Legacies of the war on poverty, lessons for the future
January 8, 2014 marks the 50th anniversary of President Lyndon B. Johnson's declaration of "unconditional War on Poverty." Yet 15 percent of Americans live in poverty today, and no presidential administration or Congress since the Johnson era has made fighting poverty a top priority.
Exactly fifty years after President Johnson's declaration, the National Poverty Center at the University of Michigan's Gerald R. Ford School of Public Policy, the Russell Sage Foundation, and Spotlight on Poverty and Opportunity will host forum to offer diverse perspectives on the effects of anti-poverty policies in the United States in areas such as educational attainment, employment, earnings and living standards, and health over the past five decades and in the years to come.

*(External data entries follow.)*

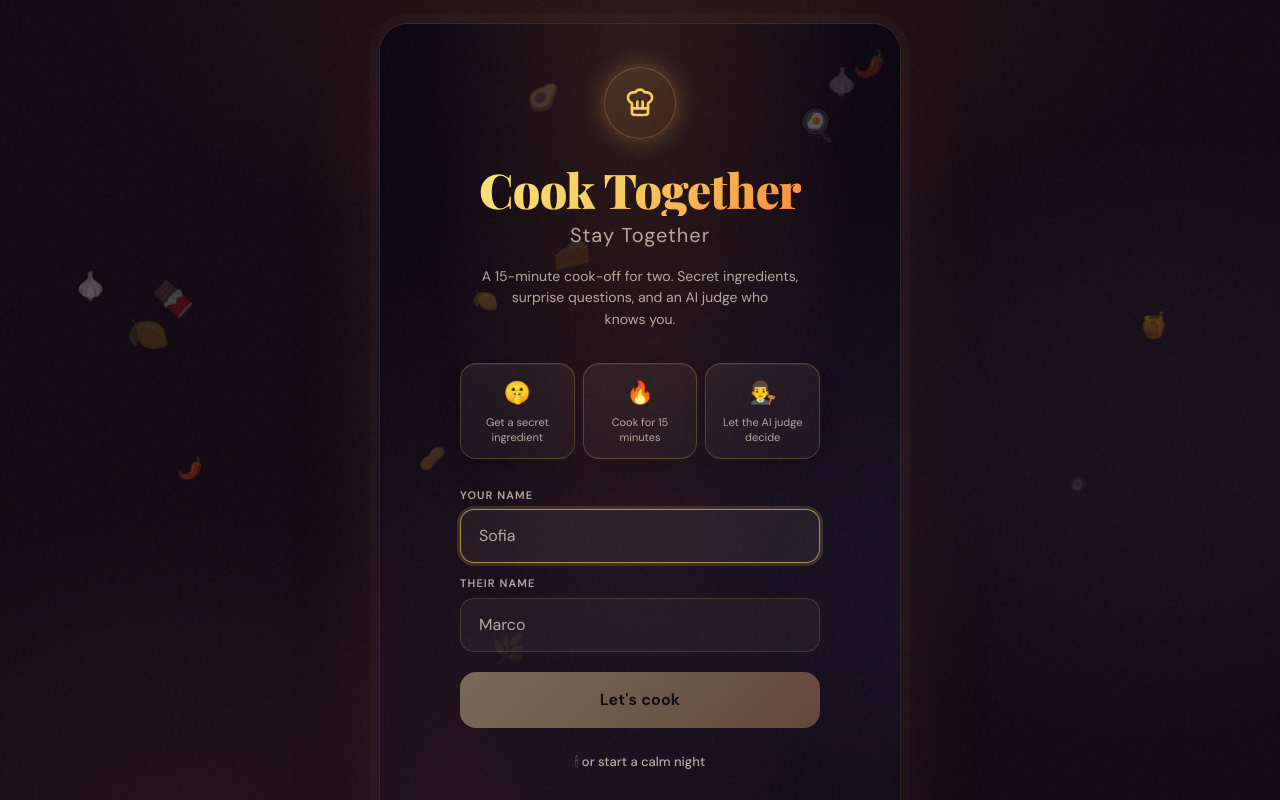
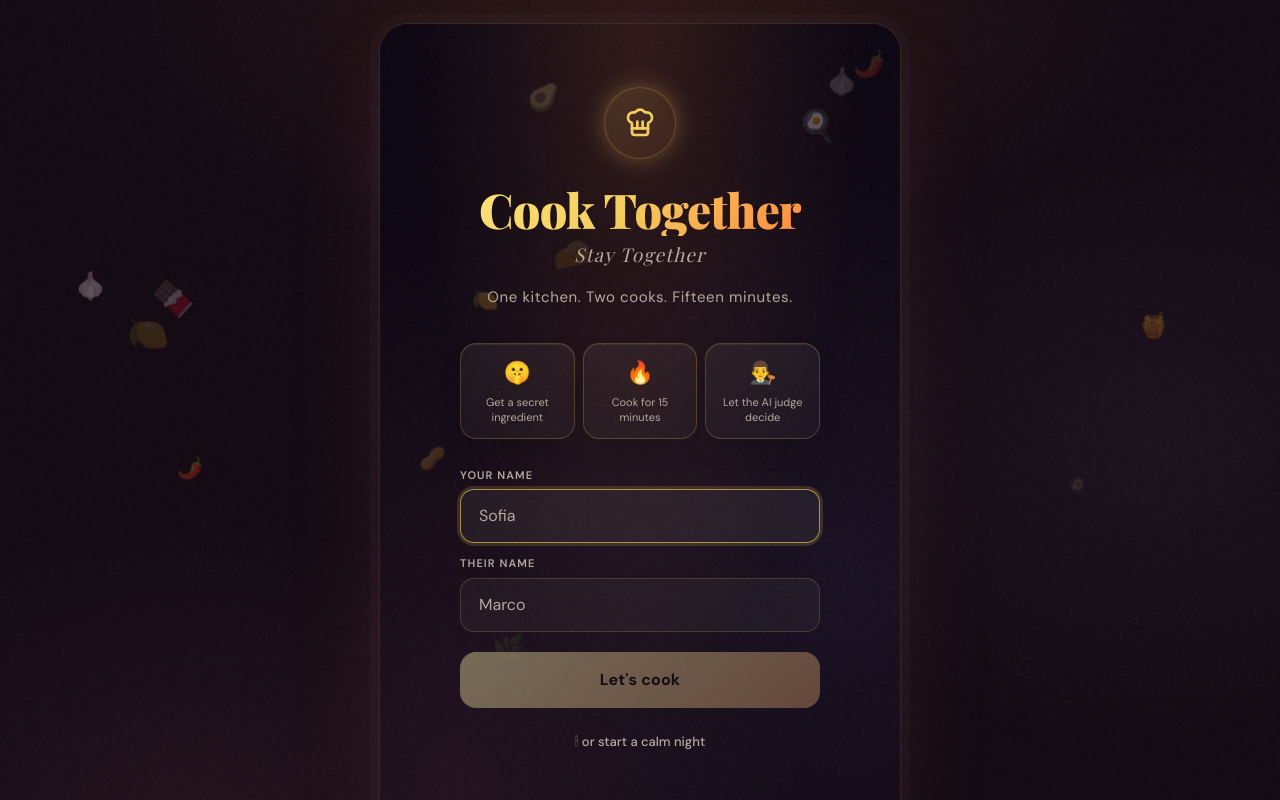
Before and after one commit to Shiblu-dotcom/cook-together, a React (Vite) app: page / in a window 1280 px wide. Built offline with nearby package versions, Linux system fonts and the light colour scheme; no server answers; a web font is replaced by a local one.

Commit message:
Pass 3: perfect the three moments - first screen, answer reveal, the Word

```diff
--- a/src/components/screens/QuestionReveal.jsx
+++ b/src/components/screens/QuestionReveal.jsx
@@ -1,5 +1,7 @@
 import { useState, useEffect } from "react";
 import { startAmbient, stopAmbient } from "../../utils/ambient";
+import { sfxChime } from "../../utils/sfx";
+import { hapticTap } from "../../utils/haptics";
 
 const REACTIONS = ["😂", "❤️", "😮", "🔥", "🥺"];
 
@@ -47,6 +49,9 @@ export default function QuestionReveal({ questionsAnswered, p1Name, p2Name, onCo
 
   const handleNext = () => {
     if (revealStep < 2) {
+      // An answer is about to be seen for the first time — mark it.
+      sfxChime();
+      hapticTap();
       setRevealStep((s) => s + 1);
     } else if (!isLast) {
       setQIdx((i) => i + 1);
@@ -114,7 +119,10 @@ export default function QuestionReveal({ questionsAnswered, p1Name, p2Name, onCo
                 })}
               </div>
             </div>
-            <p style={{ fontSize: 16, color: "var(--text-primary)", lineHeight: 1.6 }}>{current.p1Answer}</p>
+            {/* Their own words get the serif — same register as the witness. */}
+            <p className="font-display" style={{ fontSize: 17, fontStyle: "italic", color: "var(--text-primary)", lineHeight: 1.65 }}>
+              {current.p1Answer}
+            </p>
           </div>
         )}
 
@@ -156,7 +164,9 @@ export default function QuestionReveal({ questionsAnswered, p1Name, p2Name, onCo
                 })}
               </div>
             </div>
-            <p style={{ fontSize: 16, color: "var(--text-primary)", lineHeight: 1.6 }}>{current.p2Answer}</p>
+            <p className="font-display" style={{ fontSize: 17, fontStyle: "italic", color: "var(--text-primary)", lineHeight: 1.65 }}>
+              {current.p2Answer}
+            </p>
           </div>
         )}
 
--- a/src/components/screens/TheWord.jsx
+++ b/src/components/screens/TheWord.jsx
@@ -11,17 +11,19 @@ export default function TheWord({ word, onContinue }) {
   useEffect(() => {
     // Timers only ever move the sequence forward — a tap may have already
     // fast-forwarded past them (Math.max keeps late timers from regressing).
+    // A slightly longer black beat than feels necessary — the pause is the
+    // ceremony. Impatient couples can tap through.
     const timers = [
-      setTimeout(() => setPhase((p) => Math.max(p, 1)), 1800),
-      setTimeout(() => setPhase((p) => Math.max(p, 2)), 3800),
-      setTimeout(() => setPhase((p) => Math.max(p, 3)), 5200),
-      setTimeout(() => setPhase((p) => Math.max(p, 4)), 6400),
+      setTimeout(() => setPhase((p) => Math.max(p, 1)), 2200),
+      setTimeout(() => setPhase((p) => Math.max(p, 2)), 4400),
+      setTimeout(() => setPhase((p) => Math.max(p, 3)), 5800),
+      setTimeout(() => setPhase((p) => Math.max(p, 4)), 7000),
     ];
     // Warm chord swells as the word fades in.
     const swell = setTimeout(() => {
       sfxWord();
       hapticSuccess();
-    }, 1800);
+    }, 2200);
     return () => {
       timers.forEach(clearTimeout);
       clearTimeout(swell);
@@ -66,15 +68,15 @@ export default function TheWord({ word, onContinue }) {
         onToggleMute={setMuted}
       />
 
-      {/* Subtle radial glow */}
+      {/* Radial glow that keeps breathing after it arrives — candlelight, not a lamp. */}
       {phase >= 1 && (
         <div
           style={{
             position: "fixed",
             inset: 0,
-            background: "radial-gradient(ellipse at center, rgba(245,207,93,0.04) 0%, transparent 70%)",
+            background: "radial-gradient(ellipse at center, rgba(245,207,93,0.05) 0%, transparent 70%)",
             pointerEvents: "none",
-            animation: "fadeIn 2s ease forwards",
+            animation: "fadeIn 2s var(--ease-out) both, glowPulse 7s ease-in-out 2s infinite",
           }}
         />
       )}
@@ -83,12 +85,12 @@ export default function TheWord({ word, onContinue }) {
         <h1
           className="font-display"
           style={{
-            fontSize: 84,
+            fontSize: "clamp(56px, 20vw, 96px)",
             fontWeight: 900,
             color: "var(--accent-gold)",
             letterSpacing: "0.05em",
             textShadow: "0 0 60px rgba(245,207,93,0.3), 0 0 120px rgba(255,138,61,0.1)",
-            animation: "wordReveal 1.2s ease forwards",
+            animation: "wordReveal 1.4s var(--ease-out) forwards",
             lineHeight: 1,
             marginBottom: 0,
           }}
@@ -99,12 +101,14 @@ export default function TheWord({ word, onContinue }) {
 
       {phase >= 2 && (
         <p
+          className="font-display"
           style={{
-            fontSize: 18,
-            color: "rgba(240,234,214,0.5)",
-            marginTop: 24,
-            letterSpacing: "0.1em",
-            animation: "fadeIn 1s ease forwards",
+            fontSize: 19,
+            fontStyle: "italic",
+            color: "rgba(240,234,214,0.55)",
+            marginTop: 28,
+            letterSpacing: "0.08em",
+            animation: "fadeIn 1.2s var(--ease-out) forwards",
           }}
         >
           That's tonight.
@@ -115,9 +119,9 @@ export default function TheWord({ word, onContinue }) {
         <p
           style={{
             fontSize: 14,
-            color: "rgba(240,234,214,0.3)",
-            marginTop: 16,
-            animation: "fadeIn 0.8s ease forwards",
+            color: "rgba(240,234,214,0.32)",
+            marginTop: 14,
+            animation: "fadeIn 1s var(--ease-out) forwards",
           }}
         >
           Yours to keep.
@@ -133,7 +137,7 @@ export default function TheWord({ word, onContinue }) {
             transform: "translateX(-50%)",
             width: "calc(100% - 48px)",
             maxWidth: 360,
-            animation: "fadeInUp 0.6s ease forwards",
+            animation: "fadeInUp 0.7s var(--ease-out) forwards",
           }}
         >
           <button className="btn-primary" onClick={onContinue}>
--- a/src/components/screens/Welcome.jsx
+++ b/src/components/screens/Welcome.jsx
@@ -129,12 +129,13 @@ export default function Welcome({ onStart, onViewProfile, onCalmNight, resumeSlo
           Cook Together
         </h1>
         <p
-          className="animate-fade-in-up opacity-0 delay-200"
+          className="font-display animate-fade-in-up opacity-0 delay-200"
           style={{
-            fontSize: 20,
+            fontSize: 19,
+            fontStyle: "italic",
             color: "var(--text-secondary)",
-            marginBottom: returning ? 40 : 16,
-            letterSpacing: "0.05em",
+            marginBottom: returning ? 40 : 18,
+            letterSpacing: "0.06em",
             textAlign: "center",
             animationFillMode: "forwards",
           }}
@@ -142,21 +143,21 @@ export default function Welcome({ onStart, onViewProfile, onCalmNight, resumeSlo
           Stay Together
         </p>
 
-        {/* One-line explanation for first-time visitors — disappears once they're returning. */}
+        {/* The premise, in one breath — first-timers only. The how-it-works
+            cards below carry the details; this line just sets the table. */}
         {!returning && (
           <p
             className="animate-fade-in opacity-0 delay-300"
             style={{
-              fontSize: 14,
+              fontSize: 15,
               color: "var(--text-secondary)",
-              maxWidth: 320,
+              letterSpacing: "0.04em",
               textAlign: "center",
-              lineHeight: 1.55,
-              marginBottom: 32,
+              marginBottom: 34,
               animationFillMode: "forwards",
             }}
           >
-            A 15-minute cook-off for two. Secret ingredients, surprise questions, and an AI judge who knows you.
+            One kitchen. Two cooks. Fifteen minutes.
           </p>
         )}
 
--- a/src/styles/animations.css
+++ b/src/styles/animations.css
@@ -140,6 +140,13 @@
   100% { background-position: 200% center; }
 }
 
+/* Opacity-only breathing for fullscreen glows (no transform, so it's safe
+   anywhere — including behind position:fixed layers). */
+@keyframes glowPulse {
+  0%, 100% { opacity: 1; }
+  50% { opacity: 0.55; }
+}
+
 @keyframes twistSlideIn {
   0% { opacity: 0; transform: translateY(-60px) scale(0.9); }
   60% { transform: translateY(8px) scale(1.02); }
@@ -188,7 +195,7 @@
 .animate-heartbeat { animation: heartbeat 1.5s ease infinite; }
 .animate-spin { animation: spin 1s linear infinite; }
 .animate-screen-flash { animation: screenFlash 1s ease infinite; }
-.animate-card-flip { animation: cardFlip 0.6s ease; }
+.animate-card-flip { animation: cardFlip 0.65s var(--ease-out, ease); }
 
 /* Delay utilities */
 .delay-100 { animation-delay: 0.1s; }
```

The event will focus on research highlighted in a new book, Legacies of the War on Poverty (Russell Sage Foundation, September 2013). The panel will feature a discussion among the book's editors and commentators from across the political spectrum, who will address policy interventions that grew out of the War on Poverty and provide a fresh look at strategies to fight poverty and promote opportunity.